By Kang Yoon-seung
SEOUL, Oct. 10 (Yonhap) -- For South Korea, an open and small economy, selling goods overseas may be the most viable source of income, and that's why the country is ratcheting up efforts to expand or upgrade free trade agreements with more and more countries amid growing trade protectionism.
This year alone, Asia's fourth-largest economy has inked or implemented three new free trade agreements (FTAs), with seven more trade talks currently underway.
Seoul's move to seal more FTAs has gathered pace since last year as its top two trading partners -- the United States and China -- have been engaged in an unprecedented trade war. Their protracted trade row has dealt a hard blow to South Korea, leaving it suffering an extended slump in its outbound shipments.
In September, South Korea's exports sank 11.7 percent from a year earlier, extending their slump to a whopping 10th consecutive month. It marked the longest on-year skid of exports since the 19-month consecutive fall from January 2015 to July 2016.
Adding to the woes is the recently flared-up trade tussle between Seoul and Tokyo. The Asian neighbor's abrupt curbs on exporting key industrial materials, crucial for the production of chips and displays, served as a wake-up call for South Korea to further diversify its exports.

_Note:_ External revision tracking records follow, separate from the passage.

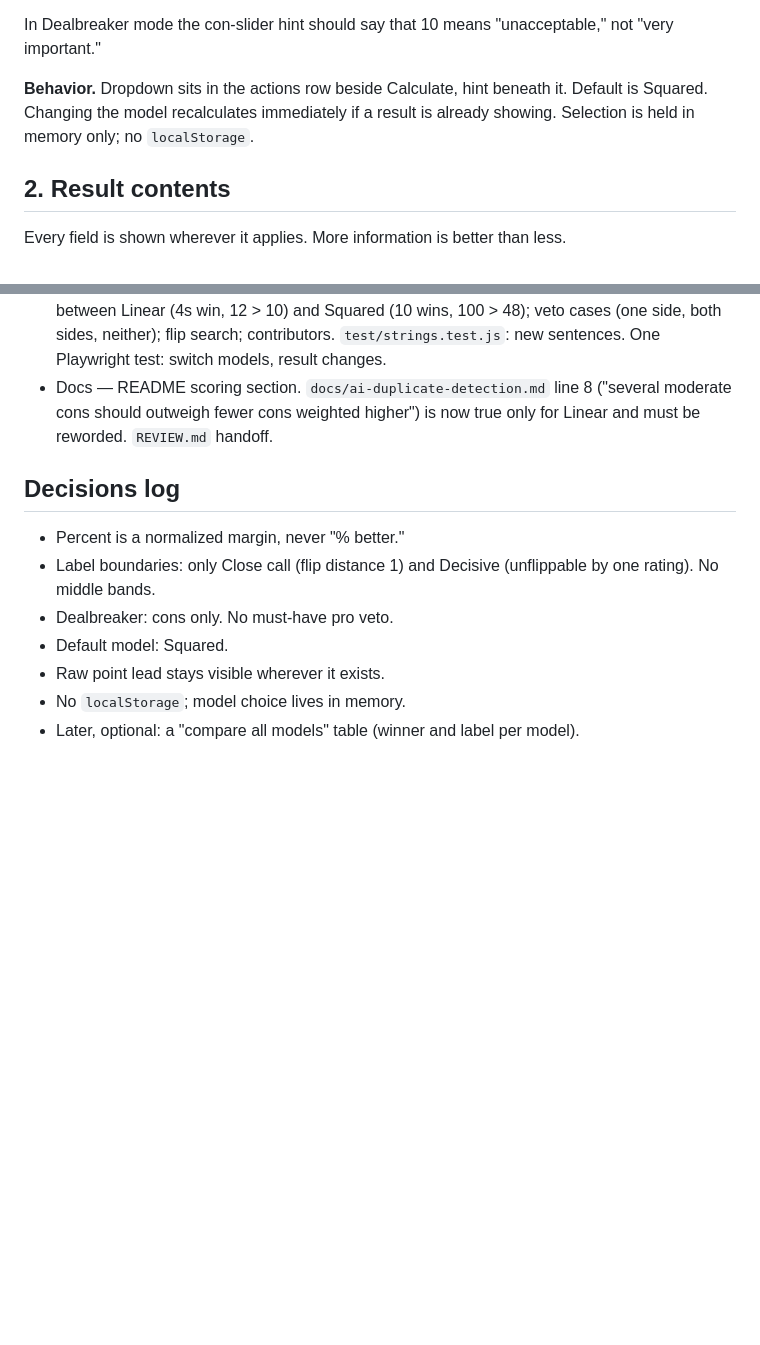
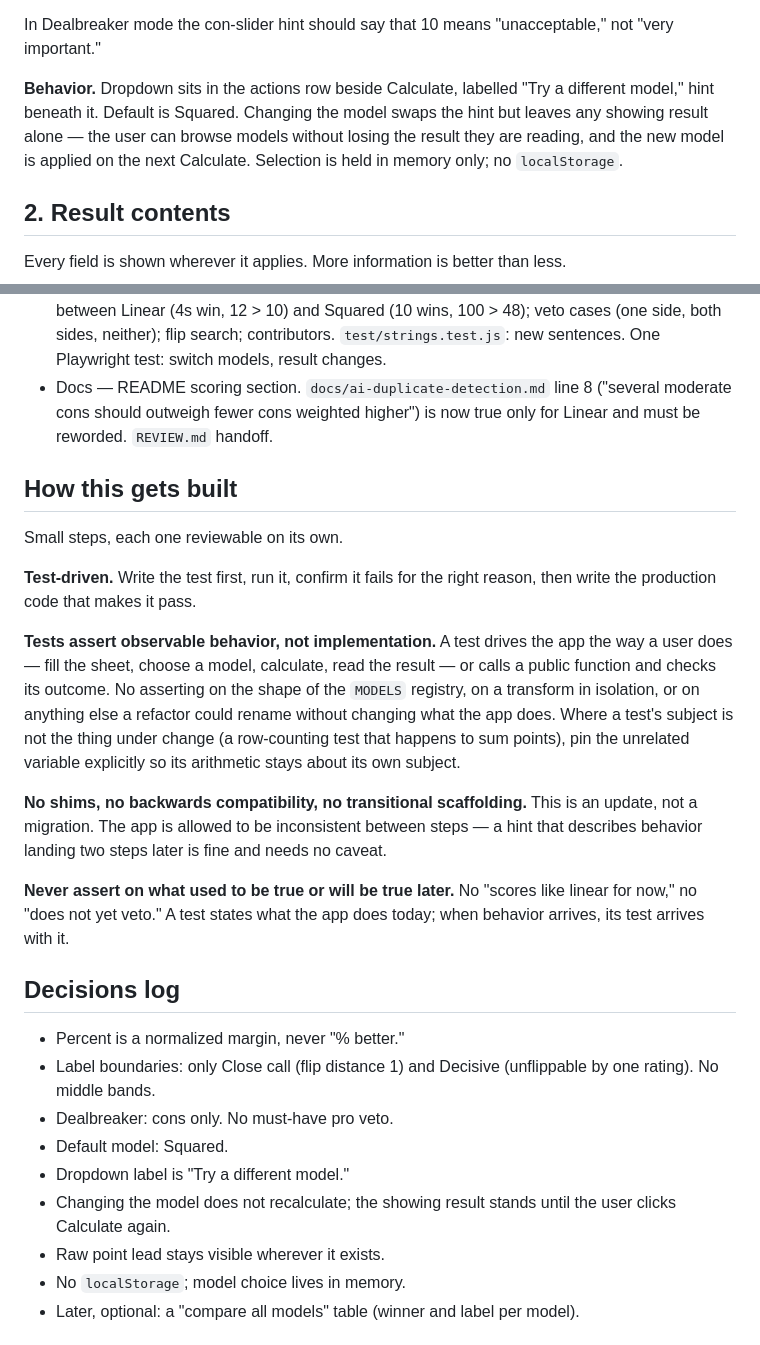
Before and after one commit to BrentGrammer/Decision-Making-App, a Markdown page: docs/model-refinement.md, 2 parts joined by grey strips. GitHub-like rendering; blank space fills up the shorter version.

Commit message:
plan notes

```diff
--- a/docs/model-refinement.md
+++ b/docs/model-refinement.md
@@ -33,7 +33,7 @@ lead = netA − netB
 
 In Dealbreaker mode the con-slider hint should say that 10 means "unacceptable," not "very important."
 
-**Behavior.** Dropdown sits in the actions row beside Calculate, hint beneath it. Default is Squared. Changing the model recalculates immediately if a result is already showing. Selection is held in memory only; no `localStorage`.
+**Behavior.** Dropdown sits in the actions row beside Calculate, labelled "Try a different model," hint beneath it. Default is Squared. Changing the model swaps the hint but leaves any showing result alone — the user can browse models without losing the result they are reading, and the new model is applied on the next Calculate. Selection is held in memory only; no `localStorage`.
 
 ## 2. Result contents
 
@@ -65,12 +65,26 @@ Under nonlinear models the point lead is in squared or cubed units nobody can pi
 - Tests — `test/scoring.test.js`: per-model scoring, including one 10 vs three 4s flipping between Linear (4s win, 12 > 10) and Squared (10 wins, 100 > 48); veto cases (one side, both sides, neither); flip search; contributors. `test/strings.test.js`: new sentences. One Playwright test: switch models, result changes.
 - Docs — README scoring section. `docs/ai-duplicate-detection.md` line 8 ("several moderate cons should outweigh fewer cons weighted higher") is now true only for Linear and must be reworded. `REVIEW.md` handoff.
 
+## How this gets built
+
+Small steps, each one reviewable on its own.
+
+**Test-driven.** Write the test first, run it, confirm it fails for the right reason, then write the production code that makes it pass.
+
+**Tests assert observable behavior, not implementation.** A test drives the app the way a user does — fill the sheet, choose a model, calculate, read the result — or calls a public function and checks its outcome. No asserting on the shape of the `MODELS` registry, on a transform in isolation, or on anything else a refactor could rename without changing what the app does. Where a test's subject is not the thing under change (a row-counting test that happens to sum points), pin the unrelated variable explicitly so its arithmetic stays about its own subject.
+
+**No shims, no backwards compatibility, no transitional scaffolding.** This is an update, not a migration. The app is allowed to be inconsistent between steps — a hint that describes behavior landing two steps later is fine and needs no caveat.
+
+**Never assert on what used to be true or will be true later.** No "scores like linear for now," no "does not yet veto." A test states what the app does today; when behavior arrives, its test arrives with it.
+
 ## Decisions log
 
 - Percent is a normalized margin, never "% better."
 - Label boundaries: only Close call (flip distance 1) and Decisive (unflippable by one rating). No middle bands.
 - Dealbreaker: cons only. No must-have pro veto.
 - Default model: Squared.
+- Dropdown label is "Try a different model."
+- Changing the model does not recalculate; the showing result stands until the user clicks Calculate again.
 - Raw point lead stays visible wherever it exists.
 - No `localStorage`; model choice lives in memory.
 - Later, optional: a "compare all models" table (winner and label per model).
```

"It is unusual for countries such as South Korea to heavily depend on a few partners in trade," Kim Bong-chul, a professor of commerce at Hankuk University of Foreign Studies, said. "Even without such trade disputes, South Korea always needed to avoid putting all eggs in one basket."
Since its debut in 2017, the Moon Jae-in administration has been preaching the expansion of FTA territory and the diversification of overseas markets by forging or strengthening economic and political ties with emerging countries from the Southeast and the Central Asian regions, as well as with Russia and India, under its iconic New Southern and Northern policies.
"An FTA can work as a tool for South Korea in maintaining overall balance in trade. It serves as legal infrastructure that helps the country to ease its dependence on traditional partners," Kim added, claiming South Korea is on the right path to expand ties with more partners.
Starting this month, South Korea's FTA with Honduras and Nicaragua went into effect, as the first step of its comprehensive trade pact with five Central American countries. The FTA with the remaining countries -- Costa Rica, El Salvador and Panama -- will also go into effect after they complete remaining procedures.
In August, South Korea struck an free trade deal with Israel that is expected to take effect in the first half of 2020.
The FTA with tech-savvy Israel is especially significant as South Korea's trade row with Japan is poised to hurt the materials, parts and equipment industries of Asia's No. 4 economy.
"As Israel holds core technologies, the FTA will help South Korea to build ground in beefing up its materials, parts and equipment segments and improve its production technologies," Trade Minister Yoo Myung-hee said when the two countries announced the FTA.
In the same month, South Korea and Britain also inked an FTA that centers on maintaining benefits under the existing South Korea-EU FTA if London leaves the world's single largest economic bloc without agreeing on post-Brexit conditions.
While Britain takes up only a small slice of the country's outbound shipments, the deal helped ease uncertainties stemming from the so-called Brexit.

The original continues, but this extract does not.